Like everyone else, I’ve been impacted by Covid, although I haven’t had it yet (that I know of). And like every other writer, I’ve had a fair amount to say about Covid.
At one point I was wondering why characters in a novel I was working on weren’t socially distancing or masking. I waffled on whether to include a crowded cocktail party scene—even though the novel takes place before the pandemic and not one character is concerned about viruses. (It Gets Inside You).
There’s no question Covid is everywhere and has touched everyone and everything—and now it’s a clause in my homeowner’s insurance policy.
“. . . if a communicable disease damages or contaminates your property, we will not pay to repair the damages nor for the decontamination of your property.”

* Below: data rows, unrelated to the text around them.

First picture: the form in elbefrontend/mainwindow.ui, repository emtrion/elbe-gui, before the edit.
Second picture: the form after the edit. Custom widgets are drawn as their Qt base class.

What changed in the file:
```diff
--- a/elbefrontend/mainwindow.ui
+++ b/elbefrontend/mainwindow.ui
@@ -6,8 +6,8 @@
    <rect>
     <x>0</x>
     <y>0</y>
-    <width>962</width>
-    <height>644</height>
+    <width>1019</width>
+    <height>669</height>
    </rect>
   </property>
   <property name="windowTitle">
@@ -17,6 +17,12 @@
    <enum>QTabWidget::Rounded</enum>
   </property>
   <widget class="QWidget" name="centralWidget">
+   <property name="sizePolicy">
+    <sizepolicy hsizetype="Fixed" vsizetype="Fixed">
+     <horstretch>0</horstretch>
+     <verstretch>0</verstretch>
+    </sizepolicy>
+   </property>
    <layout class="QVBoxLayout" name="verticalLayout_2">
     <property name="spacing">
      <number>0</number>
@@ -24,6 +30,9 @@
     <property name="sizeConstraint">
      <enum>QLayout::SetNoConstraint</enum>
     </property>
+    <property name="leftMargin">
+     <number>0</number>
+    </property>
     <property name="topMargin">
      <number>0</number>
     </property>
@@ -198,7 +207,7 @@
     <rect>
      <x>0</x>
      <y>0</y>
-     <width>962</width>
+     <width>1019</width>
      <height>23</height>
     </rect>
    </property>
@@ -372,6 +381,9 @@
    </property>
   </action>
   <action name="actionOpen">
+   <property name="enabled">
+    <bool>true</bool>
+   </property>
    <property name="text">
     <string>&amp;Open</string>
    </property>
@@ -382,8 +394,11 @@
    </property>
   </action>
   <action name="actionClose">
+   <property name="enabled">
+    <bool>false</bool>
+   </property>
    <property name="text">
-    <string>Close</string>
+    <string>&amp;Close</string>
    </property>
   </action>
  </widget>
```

Who knew my property could catch a communicable disease? Also, my liability insurance won’t cover me should someone sue me for spreading a communicable disease.
The insurance company used the language “communicable disease” instead of Covid-19 to include whatever the next virus is that comes after us. I can picture the meeting at the insurance company (well, meeting over Zoom) where they debated how to phrase these clauses, drafted the language, circulated the text for approval, and finalized it. Just another day at the office while the world burns.
“What did you do at work today, honey?”
“Added communicable disease exclusions to our policies.”
“Oh, that’s nice. Can I make you a drink?”
“Make mine a double.”